:: THE RECORDS
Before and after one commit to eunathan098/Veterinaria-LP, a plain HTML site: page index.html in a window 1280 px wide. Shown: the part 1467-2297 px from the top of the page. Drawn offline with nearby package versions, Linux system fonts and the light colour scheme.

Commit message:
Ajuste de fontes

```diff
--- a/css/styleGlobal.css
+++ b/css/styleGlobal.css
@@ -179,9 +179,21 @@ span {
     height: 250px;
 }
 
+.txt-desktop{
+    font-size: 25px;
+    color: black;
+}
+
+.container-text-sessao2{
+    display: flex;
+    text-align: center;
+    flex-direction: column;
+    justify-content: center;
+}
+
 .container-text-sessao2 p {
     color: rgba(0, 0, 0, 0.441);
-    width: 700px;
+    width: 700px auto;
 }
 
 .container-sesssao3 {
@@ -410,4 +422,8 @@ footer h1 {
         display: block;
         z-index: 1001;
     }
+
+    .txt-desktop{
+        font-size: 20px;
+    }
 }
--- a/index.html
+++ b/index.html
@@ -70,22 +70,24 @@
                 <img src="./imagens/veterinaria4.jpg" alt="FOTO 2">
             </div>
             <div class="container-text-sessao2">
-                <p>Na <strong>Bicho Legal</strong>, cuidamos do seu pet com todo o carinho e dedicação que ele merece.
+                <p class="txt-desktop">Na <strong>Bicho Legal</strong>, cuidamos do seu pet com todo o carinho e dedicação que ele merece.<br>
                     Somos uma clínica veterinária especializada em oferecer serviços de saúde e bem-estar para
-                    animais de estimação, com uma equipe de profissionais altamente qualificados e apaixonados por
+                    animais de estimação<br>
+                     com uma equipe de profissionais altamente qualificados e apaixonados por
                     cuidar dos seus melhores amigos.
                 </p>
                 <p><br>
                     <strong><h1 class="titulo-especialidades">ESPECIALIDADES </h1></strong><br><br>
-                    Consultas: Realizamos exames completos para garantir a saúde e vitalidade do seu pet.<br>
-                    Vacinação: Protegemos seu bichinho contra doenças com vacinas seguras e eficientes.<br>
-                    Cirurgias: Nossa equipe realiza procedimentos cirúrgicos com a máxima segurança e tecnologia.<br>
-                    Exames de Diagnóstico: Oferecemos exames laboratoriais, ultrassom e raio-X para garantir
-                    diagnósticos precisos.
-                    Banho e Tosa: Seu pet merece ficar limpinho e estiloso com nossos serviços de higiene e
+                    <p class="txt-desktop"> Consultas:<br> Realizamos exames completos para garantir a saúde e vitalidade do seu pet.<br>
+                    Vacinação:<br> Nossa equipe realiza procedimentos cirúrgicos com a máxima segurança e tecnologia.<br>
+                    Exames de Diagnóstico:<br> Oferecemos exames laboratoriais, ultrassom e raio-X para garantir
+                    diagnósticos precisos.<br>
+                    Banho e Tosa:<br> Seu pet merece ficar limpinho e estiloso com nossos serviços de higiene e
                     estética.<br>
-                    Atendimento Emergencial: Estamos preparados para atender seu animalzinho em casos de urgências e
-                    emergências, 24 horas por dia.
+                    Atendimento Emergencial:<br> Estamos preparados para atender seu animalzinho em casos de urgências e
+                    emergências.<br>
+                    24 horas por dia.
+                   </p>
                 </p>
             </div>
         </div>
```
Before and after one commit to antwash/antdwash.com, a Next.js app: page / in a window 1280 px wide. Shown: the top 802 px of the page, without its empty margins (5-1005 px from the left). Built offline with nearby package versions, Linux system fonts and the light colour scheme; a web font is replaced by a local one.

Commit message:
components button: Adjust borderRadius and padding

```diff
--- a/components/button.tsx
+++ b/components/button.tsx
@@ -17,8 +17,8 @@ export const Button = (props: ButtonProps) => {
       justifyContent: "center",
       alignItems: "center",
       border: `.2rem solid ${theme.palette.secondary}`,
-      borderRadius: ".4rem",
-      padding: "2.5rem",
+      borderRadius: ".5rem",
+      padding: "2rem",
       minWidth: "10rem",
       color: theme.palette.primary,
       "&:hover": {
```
::::
* **REQUIRED ACTION**: Start to finish, restate the records above word for word.

* **TASK OUTPUT**:
Before and after one commit to eunathan098/Veterinaria-LP, a plain HTML site: page index.html in a window 1280 px wide. Shown: the part 1467-2297 px from the top of the page. Drawn offline with nearby package versions, Linux system fonts and the light colour scheme.

Commit message:
Ajuste de fontes

```diff
--- a/css/styleGlobal.css
+++ b/css/styleGlobal.css
@@ -179,9 +179,21 @@ span {
     height: 250px;
 }
 
+.txt-desktop{
+    font-size: 25px;
+    color: black;
+}
+
+.container-text-sessao2{
+    display: flex;
+    text-align: center;
+    flex-direction: column;
+    justify-content: center;
+}
+
 .container-text-sessao2 p {
     color: rgba(0, 0, 0, 0.441);
-    width: 700px;
+    width: 700px auto;
 }
 
 .container-sesssao3 {
@@ -410,4 +422,8 @@ footer h1 {
         display: block;
         z-index: 1001;
     }
+
+    .txt-desktop{
+        font-size: 20px;
+    }
 }
--- a/index.html
+++ b/index.html
@@ -70,22 +70,24 @@
                 <img src="./imagens/veterinaria4.jpg" alt="FOTO 2">
             </div>
             <div class="container-text-sessao2">
-                <p>Na <strong>Bicho Legal</strong>, cuidamos do seu pet com todo o carinho e dedicação que ele merece.
+                <p class="txt-desktop">Na <strong>Bicho Legal</strong>, cuidamos do seu pet com todo o carinho e dedicação que ele merece.<br>
                     Somos uma clínica veterinária especializada em oferecer serviços de saúde e bem-estar para
-                    animais de estimação, com uma equipe de profissionais altamente qualificados e apaixonados por
+                    animais de estimação<br>
+                     com uma equipe de profissionais altamente qualificados e apaixonados por
                     cuidar dos seus melhores amigos.
                 </p>
                 <p><br>
                     <strong><h1 class="titulo-especialidades">ESPECIALIDADES </h1></strong><br><br>
-                    Consultas: Realizamos exames completos para garantir a saúde e vitalidade do seu pet.<br>
-                    Vacinação: Protegemos seu bichinho contra doenças com vacinas seguras e eficientes.<br>
-                    Cirurgias: Nossa equipe realiza procedimentos cirúrgicos com a máxima segurança e tecnologia.<br>
-                    Exames de Diagnóstico: Oferecemos exames laboratoriais, ultrassom e raio-X para garantir
-                    diagnósticos precisos.
-                    Banho e Tosa: Seu pet merece ficar limpinho e estiloso com nossos serviços de higiene e
+                    <p class="txt-desktop"> Consultas:<br> Realizamos exames completos para garantir a saúde e vitalidade do seu pet.<br>
+                    Vacinação:<br> Nossa equipe realiza procedimentos cirúrgicos com a máxima segurança e tecnologia.<br>
+                    Exames de Diagnóstico:<br> Oferecemos exames laboratoriais, ultrassom e raio-X para garantir
+                    diagnósticos precisos.<br>
+                    Banho e Tosa:<br> Seu pet merece ficar limpinho e estiloso com nossos serviços de higiene e
                     estética.<br>
-                    Atendimento Emergencial: Estamos preparados para atender seu animalzinho em casos de urgências e
-                    emergências, 24 horas por dia.
+                    Atendimento Emergencial:<br> Estamos preparados para atender seu animalzinho em casos de urgências e
+                    emergências.<br>
+                    24 horas por dia.
+                   </p>
                 </p>
             </div>
         </div>
```
Before and after one commit to antwash/antdwash.com, a Next.js app: page / in a window 1280 px wide. Shown: the top 802 px of the page, without its empty margins (5-1005 px from the left). Built offline with nearby package versions, Linux system fonts and the light colour scheme; a web font is replaced by a local one.

Commit message:
components button: Adjust borderRadius and padding

```diff
--- a/components/button.tsx
+++ b/components/button.tsx
@@ -17,8 +17,8 @@ export const Button = (props: ButtonProps) => {
       justifyContent: "center",
       alignItems: "center",
       border: `.2rem solid ${theme.palette.secondary}`,
-      borderRadius: ".4rem",
-      padding: "2.5rem",
+      borderRadius: ".5rem",
+      padding: "2rem",
       minWidth: "10rem",
       color: theme.palette.primary,
       "&:hover": {
```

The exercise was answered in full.